By far and away our most popular canoe is the Lakota. It is a nice versatile size with ample space for a family while being lovely to paddle solo. We first designed this canoe back in 2008 and from the first moment of launching we knew it was a winner. It is an adaptation of a design prepared for us by Jemwatercraft in America, called the Iroquois. You can still buy those plans from Jem.
Light enough to carry single handed on your shoulders (about 28kg) and easily transported on a car, the Lakota is 15'6" long, 36" in the beam and about 20" high.
A key feature of the Lakota is tumblehome, where the upper panel slopes inwards. This makes padding much less fatiguing than many other canoe designs. 
The Lakota has three thwarts (seats) which are arranged asymmetrically to enable the canoe to be paddled in either direction depending on the number of people on board. 
Plenty of space for camping equipment etc. 
The very low draught enables the Lakota to glide through very shallow water. 

Lakota 17

The Lakota 17  is a 17' version of the standard Lakota. It is about 400mm longer and slightly wider in the beam.

These are £200 more than the standard Lakota, take a little longer to build, and weigh about 33kg. You would struggle to get this canoe up on your shoulders but it is easily carried by 2 of you.

Before I let you build one I tend to insist you try the standard Lakota first as people often find that it is sufficient for their needs. However if you want to take the whole family, or you are keen to ensure plenty of space and carrying capacity, this model might well be your preferred option.

The Lakota 17 can be transported on a car, especially if you have an estate.

Longer canoes can be harder to store.. Something to bear in mind. 


The Huron is our shortest lightest canoe. It is just 13 feet long and weighs around 20kg.

Based on the Lakota we make very few of these as I don't feel they have the stability of the original Lakota. That said, people who have built them have been very positive about their canoes. They are light and agile on the water and although primarily for solo paddling, they will happily take two people. 

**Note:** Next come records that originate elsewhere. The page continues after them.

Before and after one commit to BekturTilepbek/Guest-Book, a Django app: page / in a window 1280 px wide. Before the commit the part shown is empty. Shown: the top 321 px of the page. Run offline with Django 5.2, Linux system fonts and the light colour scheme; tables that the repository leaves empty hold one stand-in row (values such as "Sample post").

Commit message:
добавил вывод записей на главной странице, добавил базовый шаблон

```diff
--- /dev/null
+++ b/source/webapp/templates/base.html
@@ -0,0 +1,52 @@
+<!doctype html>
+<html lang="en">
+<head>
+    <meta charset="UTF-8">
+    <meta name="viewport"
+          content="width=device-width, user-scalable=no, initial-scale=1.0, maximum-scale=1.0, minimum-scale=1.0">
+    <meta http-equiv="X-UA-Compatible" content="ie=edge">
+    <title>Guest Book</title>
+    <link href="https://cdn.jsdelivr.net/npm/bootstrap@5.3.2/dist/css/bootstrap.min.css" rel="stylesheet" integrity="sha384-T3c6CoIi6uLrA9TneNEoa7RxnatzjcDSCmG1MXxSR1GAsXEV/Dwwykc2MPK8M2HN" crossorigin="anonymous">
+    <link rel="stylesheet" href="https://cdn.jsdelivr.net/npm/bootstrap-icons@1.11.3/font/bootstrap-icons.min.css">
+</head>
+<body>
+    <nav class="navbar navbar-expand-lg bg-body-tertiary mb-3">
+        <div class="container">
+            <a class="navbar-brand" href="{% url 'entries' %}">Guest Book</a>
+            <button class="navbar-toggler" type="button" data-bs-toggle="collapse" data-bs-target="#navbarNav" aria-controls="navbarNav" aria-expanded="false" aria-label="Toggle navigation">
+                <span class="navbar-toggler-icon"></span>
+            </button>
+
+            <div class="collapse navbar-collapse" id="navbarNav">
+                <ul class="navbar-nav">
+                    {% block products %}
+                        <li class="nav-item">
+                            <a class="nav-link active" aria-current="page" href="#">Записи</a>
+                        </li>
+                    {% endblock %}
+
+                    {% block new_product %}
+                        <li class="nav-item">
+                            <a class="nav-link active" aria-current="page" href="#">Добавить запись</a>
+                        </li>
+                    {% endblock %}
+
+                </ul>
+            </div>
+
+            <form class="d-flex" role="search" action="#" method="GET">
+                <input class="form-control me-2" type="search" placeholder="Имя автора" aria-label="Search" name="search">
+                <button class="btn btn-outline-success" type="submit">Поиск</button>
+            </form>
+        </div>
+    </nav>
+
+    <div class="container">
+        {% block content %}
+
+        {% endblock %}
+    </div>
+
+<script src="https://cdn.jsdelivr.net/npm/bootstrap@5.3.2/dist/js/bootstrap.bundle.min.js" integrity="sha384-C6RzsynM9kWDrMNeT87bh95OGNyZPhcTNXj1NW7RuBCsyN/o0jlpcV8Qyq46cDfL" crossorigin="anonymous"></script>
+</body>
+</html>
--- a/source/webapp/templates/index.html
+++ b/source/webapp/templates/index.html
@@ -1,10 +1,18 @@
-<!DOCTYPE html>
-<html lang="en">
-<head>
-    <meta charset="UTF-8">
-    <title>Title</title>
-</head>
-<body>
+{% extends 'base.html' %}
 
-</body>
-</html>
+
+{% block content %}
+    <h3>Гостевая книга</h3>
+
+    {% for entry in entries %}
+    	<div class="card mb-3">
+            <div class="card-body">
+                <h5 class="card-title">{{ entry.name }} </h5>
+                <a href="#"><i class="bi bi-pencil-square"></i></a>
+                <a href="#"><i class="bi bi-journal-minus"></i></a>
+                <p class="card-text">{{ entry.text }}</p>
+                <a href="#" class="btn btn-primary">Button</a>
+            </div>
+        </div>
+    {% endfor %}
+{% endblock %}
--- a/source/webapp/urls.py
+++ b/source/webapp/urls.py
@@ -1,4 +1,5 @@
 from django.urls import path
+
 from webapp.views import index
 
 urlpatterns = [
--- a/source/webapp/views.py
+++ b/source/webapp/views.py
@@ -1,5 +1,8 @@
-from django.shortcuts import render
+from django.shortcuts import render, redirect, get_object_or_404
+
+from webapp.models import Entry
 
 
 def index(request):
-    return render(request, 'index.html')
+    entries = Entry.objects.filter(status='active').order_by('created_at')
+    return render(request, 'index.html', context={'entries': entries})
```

The cost of the Huron is the same as the standard Lakota.

Before you build your canoe I will get you to try a standard Lakota on the water. Canoe sizes are misleading. The only way to tell the size is to get in one and paddle! They are smaller than you think, but look immense on the workbench. 

Other canoe designs

Sometimes people ask us if they can build their own designs here. The answer is a qualified yes.

I only accept other designs here if I have had sight of the plans before you book. This is to ensure that the design is feasible here.

The other thing I insist on is that you bring full sized templates with you.

These days full sized templates are rarely sold when you buy plans. If your plans don't include full size templates you will need to loft them up yourself before you arrive. This is a time consuming and painstaking process but vital before you build your canoe. A bit like drawing a graph at school you have to plot out points and join them together with a curved line. Wallpaper lining paper or similar is fine for this.

You need to be aware that building designs other than our own will require permission from the designer (if you have bought plans from a canoe design company you will have been given permission to build one canoe, unless it states otherwise) 

To avoid disappointment please discuss all these elements with us before you book. It will inevitably be more costly than a standard Lakota owing to the additional workshop time required. 

Note the canoe on the picture is actually the standard Lakota! This illustrates just how many people it will carry.. Just about! Buoyancy aids should be worn at all times... 

Stanley Small Craft designs

Paul from Stanley Small Craft, has developed a range of canoe building plans, including the Peasemarsh range, which bear a striking resemblance to our Birchcanoes Lakota range.  I built one of  the smallest of his range this summer, as a try-out. It is the Peasemarsh 10, and is only 10 feet long. You are welcome to build one of this range instead of a Lakota if you prefer. However, you will need to purchase your templates from Stanley Small Craft before you come ( we are planning to offer these for sale on this site in due course).